“I don’t believe that now, in the cheap seats, is what I would call myself, that I’m going to engage in political assessments of something,” Mattis told Woodruff. But he said that “there will come a point where I will want to talk about” Trump’s strategy and policy.
When asked if he would speak up if he believed a president was unfit to serve, Mattis answered affirmatively. But when Woodruff asked if that meant he believed Trump is fit to serve, he said, “No, I’m not saying that. I don’t make political assessments, one way or the other.”
Mattis served for two years in the top job at the Pentagon, helping craft and implement Trump administration decisions such as a troop surge in Afghanistan, a ban on transgender military members, and airstrikes against Syria’s Assad regime, following its use of chemical weapons against civilians in April 2018.
Behind the scenes, Mattis reportedly challenged and curbed Trump’s more aggressive foreign policy impulses, but rarely registered disagreement with him publicly.
In the most public expression of his disagreement, Mattis submitted his resignation in December 2018, following Trump’s announcement that all American forces would be withdrawn from Syria. Trump later walked back that decision in favor of a residual presence in the embattled country.
Retired Marine Corps Gen. James Mattis talks to Judy Woodruff about his philosophy of leadership and why he’s reluctant to weigh in on current policy from outside the administration.

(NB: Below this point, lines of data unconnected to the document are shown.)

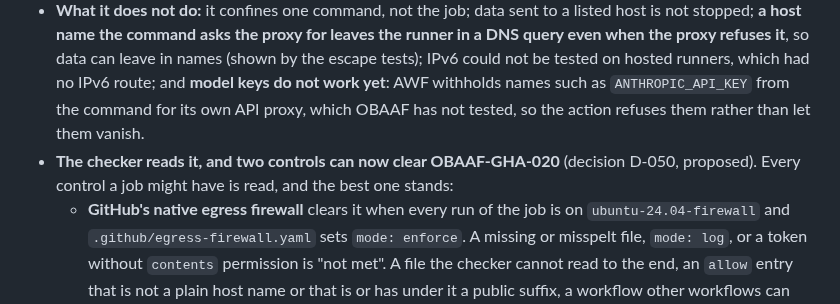
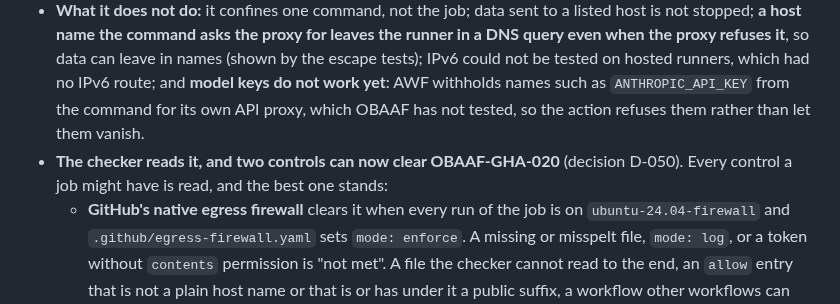
Before and after one commit to Obaaf/OBAAF, a Markdown page: CHANGELOG.md, the part around the change. Rendered like a GitHub page.

```diff
--- a/CHANGELOG.md
+++ b/CHANGELOG.md
@@ -140,7 +140,7 @@ The first adopter had OBAAF-GHA-020, "agent job without an egress restriction",
 - **New action [`actions/egress`](actions/egress/action.yml)** runs one command with its network limited to a list of host names, on GitHub-hosted Linux runners. It runs the command under GitHub's Agent Workflow Firewall v0.29.13 (binary pinned by SHA-256, images by digest), with no `sudo`, none of the runner's environment except the variables you name, and writes limited to a scratch copy of the workspace, its own home and its own `TMPDIR`; what AWF itself lets the command write is deleted after the run, or the step fails. A probe inside the sandbox must fail to get out before the command starts. Names the proxy refused are listed in the job summary. See [docs/egress-control.md](docs/egress-control.md) for how to use it and exactly what it blocks and does not.
 - **Escape tests** in `.github/workflows/egress-escape-tests.yml` try 22 ways out (unlisted hosts, addresses, other resolvers, DNS over HTTPS, raw sockets, a TLS handshake with no name, child and background processes, `sudo`, the Docker socket) and the ways a command could leave something for a later step. Each is tried outside the sandbox first, and the verdict comes from a packet capture on the runner's external interface. They run on every change to the action and weekly.
 - **What it does not do:** it confines one command, not the job; data sent to a listed host is not stopped; **a host name the command asks the proxy for leaves the runner in a DNS query even when the proxy refuses it**, so data can leave in names (shown by the escape tests); IPv6 could not be tested on hosted runners, which had no IPv6 route; and **model keys do not work yet**: AWF withholds names such as `ANTHROPIC_API_KEY` from the command for its own API proxy, which OBAAF has not tested, so the action refuses them rather than let them vanish.
-- **The checker reads it, and two controls can now clear OBAAF-GHA-020** (decision D-050, proposed). Every control a job might have is read, and the best one stands:
+- **The checker reads it, and two controls can now clear OBAAF-GHA-020** (decision D-050). Every control a job might have is read, and the best one stands:
   - **GitHub's native egress firewall** clears it when every run of the job is on `ubuntu-24.04-firewall` and `.github/egress-firewall.yaml` sets `mode: enforce`. A missing or misspelt file, `mode: log`, or a token without `contents` permission is "not met". A file the checker cannot read to the end, an `allow` entry that is not a plain host name or that is or has under it a public suffix, a workflow other workflows can call, or a job on labels the checker cannot name is "cannot tell". The policy file is read only when a repository is checked.
   - **OBAAF's egress action** clears it at a commit OBAAF lists as released, with a written allow-list that has no public suffix at or under any name (the [public suffix list](https://publicsuffix.org/) now ships in `src/obaaf/data/`, under its own licence, MPL-2.0), on GitHub-hosted `ubuntu-24.04`, with the agent as its command and no step but `actions/upload-artifact` after it or beside it. **No commit is listed yet, so today the action is "cannot tell".** Where the agent runs is read from where credentials go: a secret or `github.token` given in the workflow to another step or to the job's or workflow's `env`, `id-token: write`, a token with the `models` permission, or an agent the checker recognises in another step is "not met"; undeclared token permissions, or no credential anywhere and no agent recognised inside the action, is "cannot tell". `actions/cache` with the output or `/tmp` is "not met"; an earlier step that names `/tmp`, uses `&` as an operator, or mentions a container engine, a terminal multiplexer or a detaching command (`nohup`, `at` and others) is "cannot tell"; a process started another way is not read. A job whose only agent command is inside the action's `run` input is now an agent job.
   - **Harden-Runner is "cannot tell" at best**, because whether the repository is one its tier covers is not in the workflow. It is "not met" at a listed commit before v2.16.0, with `sudo` or containers left to the job (`disable-sudo-and-containers` not `true`), or in a container on a GitHub-hosted runner, a new case, `weak-monitor`. Its version is read from a list of its release commits that OBAAF ships, never from a tag or a comment, so a tag is "cannot tell" whatever it says.
```
Also changed, not shown: DECISIONS.md (+6 -6 lines).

In his resignation letter, Mattis wrote that the president “had the right to have a Secretary of Defense whose views are better aligned with yours on these and other subjects.”
Mattis included the letter in his new book, “Call Sign Chaos,” which he discussed during his interview with the NewsHour. The memoir focuses not on his time in the Trump administration, but rather on his leadership philosophy, honed by a vaunted, four-decade career in the U.S. Marines. Mattis noted in the interview that he wrote most of the book before joining the administration.
When asked about Trump’s policy toward North Korea, Russia, Saudi Arabia, Syria and other key nations, Mattis didn’t stray far from his theme of “duty of reserve,” an expression meaning that those who are no longer in the arena of making and executing policy keep silent on such matters.
Mattis said he would trust Trump with the codes that authorize a nuclear weapons attack — one of a president’s gravest responsibilities — based on the fact that he had not “heard” anything to give him pause.
“I have not heard anything that would indicate that, that in private or in guarded conversations, that there was … some irresponsibility there,” he said, speaking of Trump.
Mattis made clear that he does not believe he has a responsibility to share his firsthand experiences with Trump ahead of the 2020 election, when Americans will decide whether to retain him in the White House.
“I just don’t think it’s helpful to have a former member of the Defense Department talking about things that I have great confidence the American people can sort out on their own,” he said.